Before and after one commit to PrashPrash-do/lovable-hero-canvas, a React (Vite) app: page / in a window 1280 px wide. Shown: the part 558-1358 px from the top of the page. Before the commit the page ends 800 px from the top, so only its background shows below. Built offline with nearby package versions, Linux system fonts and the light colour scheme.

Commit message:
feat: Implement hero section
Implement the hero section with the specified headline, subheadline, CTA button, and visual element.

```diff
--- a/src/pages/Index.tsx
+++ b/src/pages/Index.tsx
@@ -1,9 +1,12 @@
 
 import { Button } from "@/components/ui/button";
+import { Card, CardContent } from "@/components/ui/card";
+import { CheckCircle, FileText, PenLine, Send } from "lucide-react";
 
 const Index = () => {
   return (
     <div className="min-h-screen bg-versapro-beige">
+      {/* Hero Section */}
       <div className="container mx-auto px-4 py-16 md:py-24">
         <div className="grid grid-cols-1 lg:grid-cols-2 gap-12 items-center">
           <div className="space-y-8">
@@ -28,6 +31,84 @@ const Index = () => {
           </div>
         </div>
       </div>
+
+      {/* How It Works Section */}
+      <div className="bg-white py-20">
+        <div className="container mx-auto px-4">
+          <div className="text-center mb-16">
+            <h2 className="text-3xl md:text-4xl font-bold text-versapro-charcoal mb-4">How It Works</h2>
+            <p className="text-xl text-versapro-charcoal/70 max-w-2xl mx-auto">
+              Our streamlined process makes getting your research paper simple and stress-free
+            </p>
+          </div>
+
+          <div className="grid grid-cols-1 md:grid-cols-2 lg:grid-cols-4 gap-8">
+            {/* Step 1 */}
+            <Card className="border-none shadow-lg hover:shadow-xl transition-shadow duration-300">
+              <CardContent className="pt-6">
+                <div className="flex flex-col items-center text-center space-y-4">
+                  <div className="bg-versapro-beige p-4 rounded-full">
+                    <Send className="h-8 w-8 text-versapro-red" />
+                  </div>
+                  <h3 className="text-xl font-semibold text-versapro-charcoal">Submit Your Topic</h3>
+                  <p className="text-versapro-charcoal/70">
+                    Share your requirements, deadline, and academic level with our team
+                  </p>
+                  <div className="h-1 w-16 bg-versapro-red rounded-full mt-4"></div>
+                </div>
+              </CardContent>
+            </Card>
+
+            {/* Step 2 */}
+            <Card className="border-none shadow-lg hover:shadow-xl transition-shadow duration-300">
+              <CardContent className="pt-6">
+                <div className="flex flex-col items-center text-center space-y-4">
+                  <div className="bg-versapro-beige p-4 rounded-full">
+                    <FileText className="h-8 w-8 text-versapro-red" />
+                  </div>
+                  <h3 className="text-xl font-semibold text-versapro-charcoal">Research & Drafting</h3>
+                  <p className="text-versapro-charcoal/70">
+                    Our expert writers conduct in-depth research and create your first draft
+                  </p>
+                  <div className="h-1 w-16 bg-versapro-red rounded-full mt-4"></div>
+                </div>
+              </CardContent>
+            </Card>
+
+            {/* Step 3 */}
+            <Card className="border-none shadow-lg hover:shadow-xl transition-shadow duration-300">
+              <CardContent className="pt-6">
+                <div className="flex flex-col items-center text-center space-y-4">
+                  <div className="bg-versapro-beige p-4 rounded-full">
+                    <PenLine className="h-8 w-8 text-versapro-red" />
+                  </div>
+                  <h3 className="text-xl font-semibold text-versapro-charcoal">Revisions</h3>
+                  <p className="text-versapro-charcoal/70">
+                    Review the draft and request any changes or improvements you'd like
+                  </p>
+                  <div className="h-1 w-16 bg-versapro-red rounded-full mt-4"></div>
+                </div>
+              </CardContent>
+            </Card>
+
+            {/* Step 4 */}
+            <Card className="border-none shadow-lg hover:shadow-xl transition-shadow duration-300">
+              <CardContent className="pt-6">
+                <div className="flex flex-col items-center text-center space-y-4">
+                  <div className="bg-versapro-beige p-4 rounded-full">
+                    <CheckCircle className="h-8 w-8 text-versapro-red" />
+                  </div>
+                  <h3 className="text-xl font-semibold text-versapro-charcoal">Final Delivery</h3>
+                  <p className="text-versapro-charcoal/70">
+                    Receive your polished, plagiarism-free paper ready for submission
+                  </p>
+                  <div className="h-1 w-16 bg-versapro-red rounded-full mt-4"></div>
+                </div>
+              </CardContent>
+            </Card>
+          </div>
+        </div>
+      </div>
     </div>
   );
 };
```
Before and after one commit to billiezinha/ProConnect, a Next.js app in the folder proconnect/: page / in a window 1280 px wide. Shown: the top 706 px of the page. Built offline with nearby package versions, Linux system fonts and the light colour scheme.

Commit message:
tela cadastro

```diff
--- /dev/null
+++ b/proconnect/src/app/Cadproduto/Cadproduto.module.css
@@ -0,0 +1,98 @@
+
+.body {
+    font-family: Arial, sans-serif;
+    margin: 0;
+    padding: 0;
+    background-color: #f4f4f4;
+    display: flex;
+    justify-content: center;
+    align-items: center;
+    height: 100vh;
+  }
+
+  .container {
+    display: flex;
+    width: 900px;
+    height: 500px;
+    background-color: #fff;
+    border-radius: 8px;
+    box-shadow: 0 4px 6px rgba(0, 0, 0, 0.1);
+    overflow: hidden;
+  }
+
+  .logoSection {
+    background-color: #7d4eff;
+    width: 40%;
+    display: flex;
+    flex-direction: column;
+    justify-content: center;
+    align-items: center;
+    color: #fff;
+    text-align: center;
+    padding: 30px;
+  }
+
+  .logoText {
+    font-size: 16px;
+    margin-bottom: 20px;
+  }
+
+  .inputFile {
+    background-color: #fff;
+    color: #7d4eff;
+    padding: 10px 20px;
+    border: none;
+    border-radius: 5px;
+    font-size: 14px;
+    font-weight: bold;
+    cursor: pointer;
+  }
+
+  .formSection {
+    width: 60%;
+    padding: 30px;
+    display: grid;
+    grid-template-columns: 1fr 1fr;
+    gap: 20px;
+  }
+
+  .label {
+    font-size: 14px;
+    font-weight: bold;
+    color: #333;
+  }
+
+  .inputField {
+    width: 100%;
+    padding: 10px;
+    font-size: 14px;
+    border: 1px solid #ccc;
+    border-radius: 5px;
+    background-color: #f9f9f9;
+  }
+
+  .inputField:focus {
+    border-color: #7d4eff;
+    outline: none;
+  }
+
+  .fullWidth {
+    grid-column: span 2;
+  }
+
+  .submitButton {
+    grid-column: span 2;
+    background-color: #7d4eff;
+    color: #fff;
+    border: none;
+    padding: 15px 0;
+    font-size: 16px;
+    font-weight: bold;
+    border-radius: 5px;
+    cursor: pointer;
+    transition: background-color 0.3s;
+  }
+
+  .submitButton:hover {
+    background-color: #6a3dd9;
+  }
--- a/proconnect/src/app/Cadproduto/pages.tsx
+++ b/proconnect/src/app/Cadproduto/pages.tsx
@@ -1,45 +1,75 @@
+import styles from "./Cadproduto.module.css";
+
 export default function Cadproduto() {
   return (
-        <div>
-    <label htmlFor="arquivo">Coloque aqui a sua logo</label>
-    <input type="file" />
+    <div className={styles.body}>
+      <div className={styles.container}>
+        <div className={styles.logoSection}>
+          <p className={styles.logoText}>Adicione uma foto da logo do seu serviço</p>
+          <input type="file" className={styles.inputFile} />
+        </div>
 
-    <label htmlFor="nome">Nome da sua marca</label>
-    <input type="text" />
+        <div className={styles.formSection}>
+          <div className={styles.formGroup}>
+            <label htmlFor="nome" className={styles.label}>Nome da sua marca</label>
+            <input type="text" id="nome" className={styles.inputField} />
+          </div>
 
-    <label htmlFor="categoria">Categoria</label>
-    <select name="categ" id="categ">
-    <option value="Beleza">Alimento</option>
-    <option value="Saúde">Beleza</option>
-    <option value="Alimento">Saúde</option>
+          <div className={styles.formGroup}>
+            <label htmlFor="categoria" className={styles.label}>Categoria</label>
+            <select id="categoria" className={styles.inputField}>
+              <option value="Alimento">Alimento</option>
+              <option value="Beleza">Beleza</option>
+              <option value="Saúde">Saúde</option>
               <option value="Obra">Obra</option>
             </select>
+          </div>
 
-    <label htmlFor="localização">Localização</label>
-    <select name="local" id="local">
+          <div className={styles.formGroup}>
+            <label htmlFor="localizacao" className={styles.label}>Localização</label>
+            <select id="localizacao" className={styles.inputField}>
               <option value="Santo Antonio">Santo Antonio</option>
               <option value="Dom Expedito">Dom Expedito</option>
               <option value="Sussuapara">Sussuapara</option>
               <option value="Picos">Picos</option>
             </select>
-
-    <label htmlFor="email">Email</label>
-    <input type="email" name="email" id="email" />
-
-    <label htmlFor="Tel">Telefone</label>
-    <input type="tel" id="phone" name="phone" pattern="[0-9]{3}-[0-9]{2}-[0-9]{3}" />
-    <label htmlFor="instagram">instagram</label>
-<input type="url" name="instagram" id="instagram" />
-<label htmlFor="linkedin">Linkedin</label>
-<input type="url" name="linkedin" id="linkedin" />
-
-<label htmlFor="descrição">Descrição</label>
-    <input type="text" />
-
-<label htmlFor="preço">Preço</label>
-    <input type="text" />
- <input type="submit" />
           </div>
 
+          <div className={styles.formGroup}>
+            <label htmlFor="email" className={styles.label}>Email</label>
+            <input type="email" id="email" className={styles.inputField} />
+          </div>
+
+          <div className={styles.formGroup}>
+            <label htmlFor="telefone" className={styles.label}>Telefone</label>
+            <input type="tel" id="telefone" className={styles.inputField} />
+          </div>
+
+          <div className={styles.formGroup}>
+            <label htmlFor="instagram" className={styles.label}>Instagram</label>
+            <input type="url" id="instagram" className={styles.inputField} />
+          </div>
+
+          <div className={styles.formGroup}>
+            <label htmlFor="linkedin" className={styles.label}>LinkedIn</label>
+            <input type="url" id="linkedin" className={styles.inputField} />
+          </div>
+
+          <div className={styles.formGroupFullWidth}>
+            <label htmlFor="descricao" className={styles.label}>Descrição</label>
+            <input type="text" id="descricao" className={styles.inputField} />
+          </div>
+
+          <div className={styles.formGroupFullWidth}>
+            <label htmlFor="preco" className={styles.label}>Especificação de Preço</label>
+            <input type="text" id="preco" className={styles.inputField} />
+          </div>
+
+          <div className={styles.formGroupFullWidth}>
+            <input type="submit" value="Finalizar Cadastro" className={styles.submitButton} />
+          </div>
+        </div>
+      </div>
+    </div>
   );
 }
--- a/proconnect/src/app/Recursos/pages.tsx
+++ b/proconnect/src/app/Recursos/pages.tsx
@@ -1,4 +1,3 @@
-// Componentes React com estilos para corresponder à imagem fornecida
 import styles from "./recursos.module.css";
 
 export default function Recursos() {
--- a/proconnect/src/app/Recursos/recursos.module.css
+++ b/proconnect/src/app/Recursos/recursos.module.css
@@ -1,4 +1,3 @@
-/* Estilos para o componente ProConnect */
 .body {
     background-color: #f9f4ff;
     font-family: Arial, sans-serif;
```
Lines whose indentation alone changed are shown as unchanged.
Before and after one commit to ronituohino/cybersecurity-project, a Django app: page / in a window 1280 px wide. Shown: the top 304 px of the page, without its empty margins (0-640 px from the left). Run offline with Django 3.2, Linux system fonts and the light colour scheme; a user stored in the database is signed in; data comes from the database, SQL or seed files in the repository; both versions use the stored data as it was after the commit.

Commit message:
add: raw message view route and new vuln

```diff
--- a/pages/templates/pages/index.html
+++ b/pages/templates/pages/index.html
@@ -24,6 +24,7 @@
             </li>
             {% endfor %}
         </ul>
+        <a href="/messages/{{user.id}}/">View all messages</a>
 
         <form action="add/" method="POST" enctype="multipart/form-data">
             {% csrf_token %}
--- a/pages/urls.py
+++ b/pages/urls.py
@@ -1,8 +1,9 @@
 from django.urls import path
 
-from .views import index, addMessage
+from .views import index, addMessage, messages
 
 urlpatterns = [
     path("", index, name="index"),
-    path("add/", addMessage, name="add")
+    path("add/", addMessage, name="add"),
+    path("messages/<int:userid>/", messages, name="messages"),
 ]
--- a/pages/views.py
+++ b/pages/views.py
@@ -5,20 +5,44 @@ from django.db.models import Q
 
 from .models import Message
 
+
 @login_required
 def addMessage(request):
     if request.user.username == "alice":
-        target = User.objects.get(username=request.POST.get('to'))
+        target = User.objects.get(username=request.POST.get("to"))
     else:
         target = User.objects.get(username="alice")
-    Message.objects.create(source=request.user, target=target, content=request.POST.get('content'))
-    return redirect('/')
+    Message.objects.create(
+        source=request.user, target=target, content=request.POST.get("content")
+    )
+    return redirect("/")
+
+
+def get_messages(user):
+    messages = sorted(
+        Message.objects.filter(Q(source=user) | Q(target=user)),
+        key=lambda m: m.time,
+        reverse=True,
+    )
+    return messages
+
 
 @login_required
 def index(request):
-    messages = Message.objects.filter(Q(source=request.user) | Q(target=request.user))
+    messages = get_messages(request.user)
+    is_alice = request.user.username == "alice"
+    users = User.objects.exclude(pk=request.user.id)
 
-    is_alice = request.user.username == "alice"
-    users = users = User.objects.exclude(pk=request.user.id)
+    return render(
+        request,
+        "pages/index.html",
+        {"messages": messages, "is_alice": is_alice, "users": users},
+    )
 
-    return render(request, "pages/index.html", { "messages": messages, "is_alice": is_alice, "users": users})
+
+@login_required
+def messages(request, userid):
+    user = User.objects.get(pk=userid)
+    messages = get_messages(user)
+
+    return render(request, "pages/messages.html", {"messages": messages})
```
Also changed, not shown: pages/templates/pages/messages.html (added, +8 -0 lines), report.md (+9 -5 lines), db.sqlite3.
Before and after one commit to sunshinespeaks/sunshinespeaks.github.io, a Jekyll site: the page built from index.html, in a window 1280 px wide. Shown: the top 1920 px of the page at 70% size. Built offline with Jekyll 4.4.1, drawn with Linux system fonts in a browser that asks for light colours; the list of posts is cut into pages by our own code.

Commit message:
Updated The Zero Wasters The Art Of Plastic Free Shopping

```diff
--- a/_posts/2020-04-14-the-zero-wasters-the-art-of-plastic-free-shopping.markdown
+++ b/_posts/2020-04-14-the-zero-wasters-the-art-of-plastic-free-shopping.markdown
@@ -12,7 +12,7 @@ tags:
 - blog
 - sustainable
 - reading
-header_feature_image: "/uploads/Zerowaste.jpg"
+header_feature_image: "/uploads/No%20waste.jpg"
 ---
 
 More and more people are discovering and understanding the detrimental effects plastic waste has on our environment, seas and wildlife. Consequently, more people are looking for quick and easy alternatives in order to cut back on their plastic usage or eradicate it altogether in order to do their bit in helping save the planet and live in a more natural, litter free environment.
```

######

A line counts if it includes the string "users". State how many such lines the entries have, with no other text.

#### Expected answer:
4